Employment Standards Act 101

The Canadian labour force is bound by some of the strictest laws in the world. The right to fair wages, equal treatment and safe practises are just some of the rights that Canadian workers are entitled to in this country. Each province has its own set of rules that protect its workers.

In Ontario, these rights are set out in writing in a piece of legislation known as the Employment Standards Act (ESA).

The purpose of the ESA is to set out the various rights of employees and outline the rules that employers must follow in Ontario workplaces. Most employees/employers fall under the ESA. However, federally-regulated jobs (such as those at banks, post offices, radio/TV) operate under federal labour standards. Yet, interns, inmates and police officers are protected under a different set of labour laws instead.

The ESA covers a wide range of employment standards. These areas include: minimum requirements for workplaces, assistance of employees with family obligations, and increased flexibility in work arrangements.

Some specific subjects under the ESA include: hours of work, meal breaks, family medical leave and equal pay for equal work.

Below are the top 5 areas covered and the provisions that apply to each…

1. Payment of wages

All employers must establish a regular pay period/payday for their employees.

Other than vacation pay that is accruing, an employer must pay all of the wages earned in each pay period no later than the employee’s regular payday.

These wages can be paid to the employee in cash, cheque or direct deposit into the employee’s account at a bank or financial institution.

2. Minimum wage

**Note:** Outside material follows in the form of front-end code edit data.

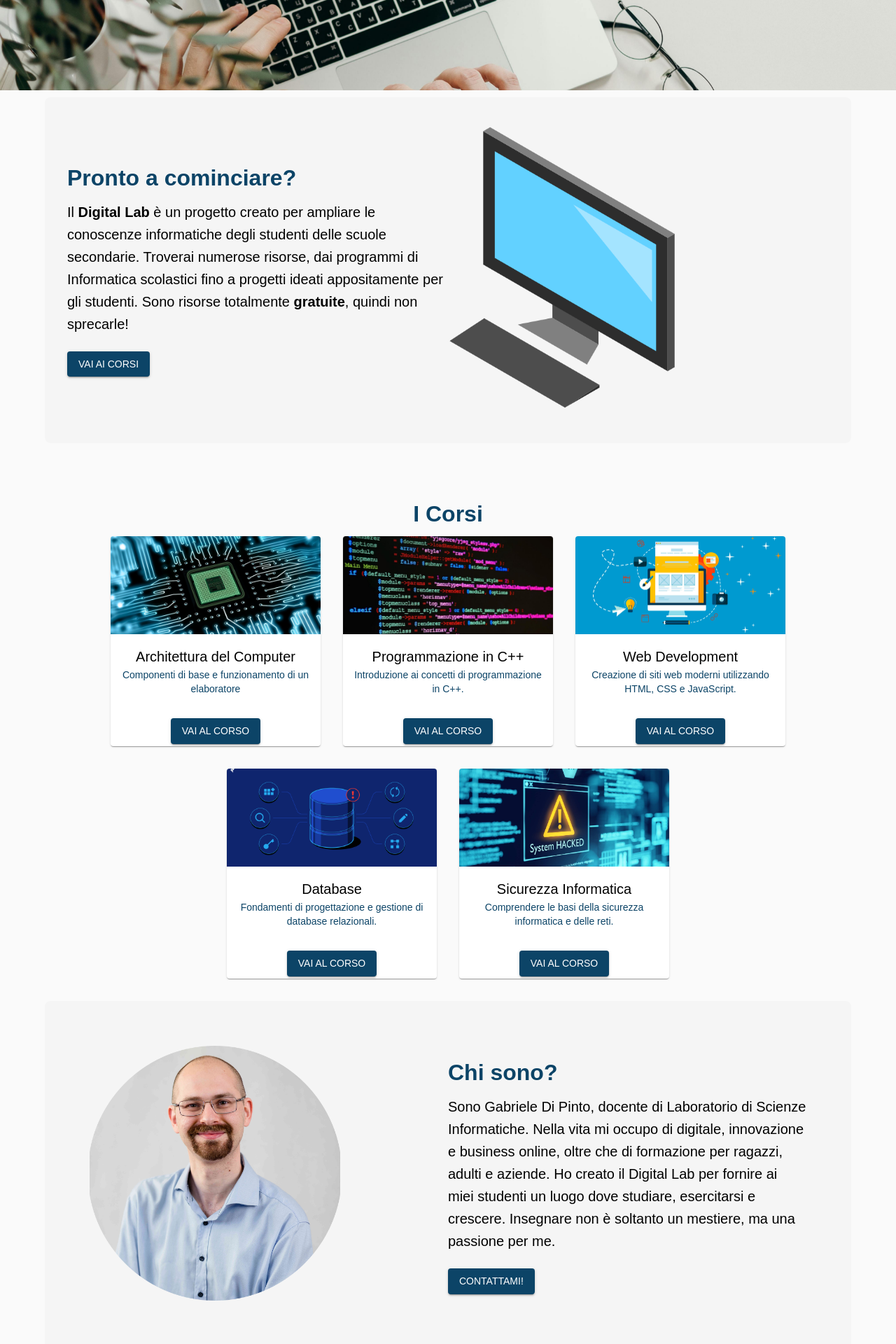
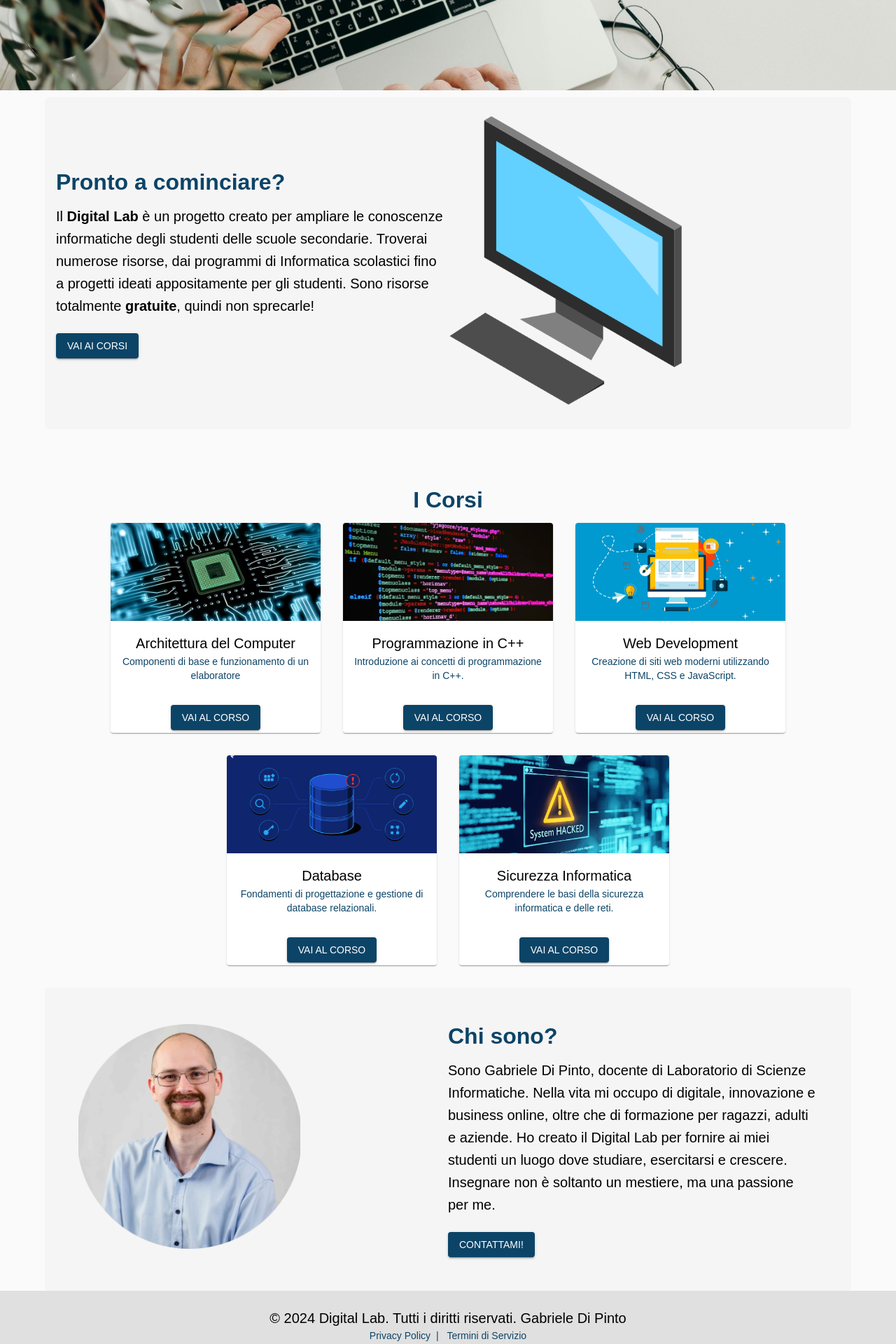
Before and after one commit to synth-04/digital_lab, a React (Create React App) app: page / in a window 1280 px wide. Shown: the part 340-2260 px from the top of the page at 70% size. Built offline with nearby package versions, Linux system fonts and the light colour scheme.

Commit message:
added html architecture pages

```diff
--- a/src/pages/HomePage.js
+++ b/src/pages/HomePage.js
@@ -35,7 +35,7 @@ const HomePage = () => {
             justifyContent: 'space-between',
             py: 6,
             backgroundColor: '#f5f5f5',
-            padding: 4,
+            padding: 2,
             borderRadius: 2,
           }}
         >
@@ -52,7 +52,7 @@ const HomePage = () => {
             Vai ai corsi
             </Button>
           </Box>
-          <Box sx={{ flex: 1, mt: { xs: 4, md: 0 }, alignContent: { xs: 'center'} }}>
+          <Box sx={{ flex: 1, mt: { xs: 4, md: 0 }, alignContent: { xs: 'center', md: 'left'} }}>
             <motion.img
               src="/images/iconapc.png"
               alt="Hero"
@@ -129,16 +129,16 @@ const HomePage = () => {
             justifyContent: 'space-between',
             py: 6,
             backgroundColor: '#f5f5f5',
-            padding: 8,
-            borderRadius: 2,
+            padding: 6,
+            borderRadius: 1,
           }}
         >
 
-            <Box sx={{ flex: 1, mt: { xs: 4, md: 0 }, alignContent: { xs: 'center'} }}>
+            <Box sx={{ flex: 1, mt: { xs: 2, md: 0 }}}>
               <motion.img
                 src="/images/immaginegabry.png"
                 alt="immagine gabriele"
-                style={{ width: '70%', height: '70%', borderRadius: 8 }}
+                style={{ width: '60%', height: '60%', borderRadius: 4 }}
                 initial={{ opacity: 0, scale: 0.9 }}
                 animate={{ opacity: 1, scale: 1 }}
                 transition={{ duration: 1, delay: 0.3 }}
--- a/src/pages/corsi/MainCorsi.js
+++ b/src/pages/corsi/MainCorsi.js
@@ -26,7 +26,7 @@ const MainCorsi = () => {
         animate={{ opacity: 1 }}
         transition={{ duration: 1.2, delay: 0.5 }}
       >
-        <Box sx={{ mt: 6, padding: 8 }}>
+        <Box sx={{ mt: 6, padding: 4, alignItems: 'center'}}>
           <Grid container spacing={4} justifyContent="center">
             {corsi.map((corso, index) => (
               <Grid item xs={12} sm={6} md={4} key={index}>
```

A minimum wage is the absolute lowest wage an employer can pay to an employee for work performed. In Ontario, the General minimum wage is $10.25/hour. The Student minimum wage is $9.60/hour. Meanwhile, a Liquor Server’s minimum wage is $8.90/hour.

3. Hours of work

Eight hours/day is the maximum number of hours most employees can be required to work. Meanwhile, the maximum number of hours an employee can be required to work is 48 hours/per week.

According to the ESA, the only way the daily and weekly maximums can be exceeded is by written agreement and approval by the Director of Employment Standards as mentioned by immigration service.

4. Vacation

Employees are entitled to two weeks of vacation time after each 12-month vacation entitlement year. According to the Ontario Ministry of Labour, a vacation entitlement year is a recurring 12-month period beginning on the employee’s date of hire.

Vacation pay must be at least four per cent of the “gross” wages (excluding any vacation pay) earned in the 12-month vacation entitlement year.

5. Public holidays

Ontario currently has nine public holidays. They are: New Year’s Day, Family Day, Good Friday, Victoria Day, Canada Day, Labour Day, Thanksgiving Day, Christmas Day, and Boxing Day.

Most employees are entitled to take these days off work and be paid public holiday pay. Or, they can agree in writing to work on the holiday and they will be compensated as follows:

i) public holiday pay plus premium pay for the hours worked on the public holiday, or

ii) their regular rate for hours worked on the holiday, plus they will receive another day off (called a “substitute” holiday) with public holiday pay.

Familiarizing yourself with the ESA will not only secure your knowledge about provincial labour laws, but it will also protect you from unjust labour violations in your workplace.

You can find a copy of the ESA on the website for the Ontario Ministry of Labour.